The beauty of dynamic languages in Silverlight is you don't need an IDE; just work in a text-editor, save, and refresh the browser. Got errors in your code? No problem, a syntax error or exception will show up in your browser.

This functionality is enabled in the HTML that hosts Silverlight, so you can take a application and host it with debug-ability or not. Given HTML that looks like this:
<object data="data:application/x-silverlight," type="application/x-silverlight-2-b1" width="800" height="600">
 <param name="source" value="app.xap" />
 <param name="initParams" value="debug=true, reportErrors=errorLocation" />
</object>
The param "initParams" takes a comma-separated list of key=value pairs, which end up as a dictionary on Application.initParams. You can put arbitrary settings here, and read them into your application. Dynamic languages look for a couple of these options (below) to configure your application. If the option is not there, it's given a default value (in bold). Note: this is what these options "should" do; there are bugs and those are enumerated further down.

Error handling "initParams" options
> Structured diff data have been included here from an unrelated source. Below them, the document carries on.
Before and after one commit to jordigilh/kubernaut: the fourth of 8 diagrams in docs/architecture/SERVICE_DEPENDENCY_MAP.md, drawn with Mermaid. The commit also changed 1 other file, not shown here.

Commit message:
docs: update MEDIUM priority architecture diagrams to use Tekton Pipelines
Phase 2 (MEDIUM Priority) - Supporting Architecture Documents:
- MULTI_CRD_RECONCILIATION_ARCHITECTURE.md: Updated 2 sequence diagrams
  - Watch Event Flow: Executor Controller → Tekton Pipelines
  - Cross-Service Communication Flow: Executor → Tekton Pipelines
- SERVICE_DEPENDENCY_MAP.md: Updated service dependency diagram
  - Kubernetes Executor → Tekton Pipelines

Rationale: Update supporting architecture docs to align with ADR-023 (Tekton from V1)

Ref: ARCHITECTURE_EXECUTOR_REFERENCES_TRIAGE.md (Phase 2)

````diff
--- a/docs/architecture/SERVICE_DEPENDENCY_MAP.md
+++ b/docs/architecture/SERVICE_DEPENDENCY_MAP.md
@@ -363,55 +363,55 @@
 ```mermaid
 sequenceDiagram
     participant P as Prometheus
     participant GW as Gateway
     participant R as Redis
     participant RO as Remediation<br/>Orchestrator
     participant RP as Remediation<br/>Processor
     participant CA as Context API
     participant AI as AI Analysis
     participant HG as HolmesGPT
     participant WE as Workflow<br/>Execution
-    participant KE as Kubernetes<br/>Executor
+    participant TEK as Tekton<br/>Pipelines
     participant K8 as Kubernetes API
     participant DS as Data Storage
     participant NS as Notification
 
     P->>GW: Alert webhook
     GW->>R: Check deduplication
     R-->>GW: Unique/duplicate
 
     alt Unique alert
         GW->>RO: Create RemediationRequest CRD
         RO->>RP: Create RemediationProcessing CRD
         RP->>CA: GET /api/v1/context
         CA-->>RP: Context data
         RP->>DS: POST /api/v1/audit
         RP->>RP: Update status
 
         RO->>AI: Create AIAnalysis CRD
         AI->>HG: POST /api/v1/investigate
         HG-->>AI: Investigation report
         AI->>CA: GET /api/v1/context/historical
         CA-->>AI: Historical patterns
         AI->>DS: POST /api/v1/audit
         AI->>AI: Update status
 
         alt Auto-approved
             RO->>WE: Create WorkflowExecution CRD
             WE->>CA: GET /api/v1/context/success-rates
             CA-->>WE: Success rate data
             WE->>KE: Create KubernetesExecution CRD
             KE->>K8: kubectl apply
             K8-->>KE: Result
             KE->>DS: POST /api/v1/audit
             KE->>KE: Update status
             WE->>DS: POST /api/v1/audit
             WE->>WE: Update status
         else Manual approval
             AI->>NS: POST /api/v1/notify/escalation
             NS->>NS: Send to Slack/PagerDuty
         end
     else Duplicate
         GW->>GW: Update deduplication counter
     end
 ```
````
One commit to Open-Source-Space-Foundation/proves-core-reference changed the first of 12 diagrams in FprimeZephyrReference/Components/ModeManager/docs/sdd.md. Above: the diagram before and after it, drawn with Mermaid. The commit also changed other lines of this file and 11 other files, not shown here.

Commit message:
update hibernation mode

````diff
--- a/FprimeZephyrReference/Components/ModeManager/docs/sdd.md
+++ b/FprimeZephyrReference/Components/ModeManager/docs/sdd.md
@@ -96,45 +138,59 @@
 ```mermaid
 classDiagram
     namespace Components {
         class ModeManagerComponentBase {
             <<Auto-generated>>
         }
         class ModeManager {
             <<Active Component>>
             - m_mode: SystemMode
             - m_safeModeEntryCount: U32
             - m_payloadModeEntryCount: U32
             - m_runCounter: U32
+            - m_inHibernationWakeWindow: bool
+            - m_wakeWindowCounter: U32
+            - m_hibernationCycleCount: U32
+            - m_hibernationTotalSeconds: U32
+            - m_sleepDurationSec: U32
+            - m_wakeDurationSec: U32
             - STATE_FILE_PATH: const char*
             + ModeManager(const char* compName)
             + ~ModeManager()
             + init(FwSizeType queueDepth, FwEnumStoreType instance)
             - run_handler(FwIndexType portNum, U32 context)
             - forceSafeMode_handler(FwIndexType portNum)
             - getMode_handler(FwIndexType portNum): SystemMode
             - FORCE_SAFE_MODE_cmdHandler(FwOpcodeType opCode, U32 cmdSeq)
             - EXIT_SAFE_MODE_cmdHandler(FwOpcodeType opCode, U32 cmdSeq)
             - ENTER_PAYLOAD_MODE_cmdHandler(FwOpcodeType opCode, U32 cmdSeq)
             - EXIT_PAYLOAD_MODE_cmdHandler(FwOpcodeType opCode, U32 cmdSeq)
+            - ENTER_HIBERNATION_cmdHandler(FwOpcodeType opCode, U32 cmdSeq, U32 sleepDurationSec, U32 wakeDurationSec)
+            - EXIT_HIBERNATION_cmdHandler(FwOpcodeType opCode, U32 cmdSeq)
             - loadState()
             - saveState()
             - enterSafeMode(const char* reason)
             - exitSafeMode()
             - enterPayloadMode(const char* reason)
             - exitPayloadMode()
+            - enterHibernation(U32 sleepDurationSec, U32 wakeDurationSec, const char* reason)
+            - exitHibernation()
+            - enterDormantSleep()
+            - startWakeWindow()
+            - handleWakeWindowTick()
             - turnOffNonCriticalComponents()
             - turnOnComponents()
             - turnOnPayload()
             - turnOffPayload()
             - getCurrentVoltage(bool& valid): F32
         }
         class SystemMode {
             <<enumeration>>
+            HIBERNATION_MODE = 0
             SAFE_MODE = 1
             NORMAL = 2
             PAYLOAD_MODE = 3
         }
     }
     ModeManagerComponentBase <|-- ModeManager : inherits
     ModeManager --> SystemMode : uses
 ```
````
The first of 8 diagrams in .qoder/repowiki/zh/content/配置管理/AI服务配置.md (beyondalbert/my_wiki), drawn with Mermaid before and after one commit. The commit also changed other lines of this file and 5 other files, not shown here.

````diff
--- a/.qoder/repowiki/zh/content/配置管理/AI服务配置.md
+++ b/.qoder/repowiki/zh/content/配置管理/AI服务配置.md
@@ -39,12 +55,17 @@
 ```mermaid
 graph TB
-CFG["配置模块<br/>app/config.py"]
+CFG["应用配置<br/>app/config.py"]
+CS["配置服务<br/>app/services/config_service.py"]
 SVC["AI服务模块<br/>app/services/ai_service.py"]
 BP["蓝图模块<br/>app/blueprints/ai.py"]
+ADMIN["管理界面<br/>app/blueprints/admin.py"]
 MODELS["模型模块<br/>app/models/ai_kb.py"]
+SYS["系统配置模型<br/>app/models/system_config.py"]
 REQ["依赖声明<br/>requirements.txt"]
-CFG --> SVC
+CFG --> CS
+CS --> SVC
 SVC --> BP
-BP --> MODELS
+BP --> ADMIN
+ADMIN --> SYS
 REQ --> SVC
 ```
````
  • debug = true|false
    • Runs your code as debug-able; stack traces will be shown if an error occurs. Also, this lets you attach the browser to a debugger and step through the running program.
    • When omitted/set to false, all errors will be silent (for deployment purposes
  • reportErrors = [HTML element ID]
    • In the event of an error, the error window (shown in the screen shot above) will be written into the innerHTML property of the HTML element with an ID attribute matching the value of this field.
    • If there is no matching ID, a HTML element is created with that ID, and the error window inserted
    • If this field is omitted, no errors will be shown
      • You can define the "onerror" param, which will let you handle any error with JavaScript (the index.html templates do this, if you want sample code)
    • This just causes HTML to be generated in the HTML element; the styling of the error window is defined in a separate error.css file that must be included in the page.
  • exceptionDetail = true|false
    • If set to true, this will also show the entire managed stack trace in the error window rather than just the dynamic stack trace. This is useful when debugging C#/Visual Basic when called from a dynamic language.

What doesn't work in Silverlight 2 Beta 1?

  1. debug seems to have no effect on the stack-trace in Python and JScript.
  2. exceptionDetail only has an effect on Ruby code; Python and JScript always show a dynamic stack trace (Note: this is fixed in Silverlight 2 Beta 2)

Let me hear what you think!

Enabling this type of functionality is not the most obvious thing in the world, and may not be the best way either. I'm mostly interested in what you think about this:

  • Is the behavior of each option intuitive, or did you think they did something else?
    • I sometimes get confused with "reportErrors", since I think it's a boolean flag. I'd think changing the name to "errorReportId" would make more sense. Thoughts?
  • Should we have a separate "error window" for debug=true|false, rather than just failing silently?
  • Do you like having the separate error.css so you can have it for customization, or would you rather the CSS is generated in-line with the HTML when an error occurs?
    • Having different error.css for development/deployment could be useful?
    • Keep in mind in-line CSS will make it harder to customize the look of the error window.
  • Anything else?
Please let me know what you think. As always, the source code for this is on http://codeplex/sdlsdk, and this specific feature is in the DynamicApplication class (Src/Microsoft.Scripting.Silverlight/DynamicApplication.cs). Simple patches are welcome. =)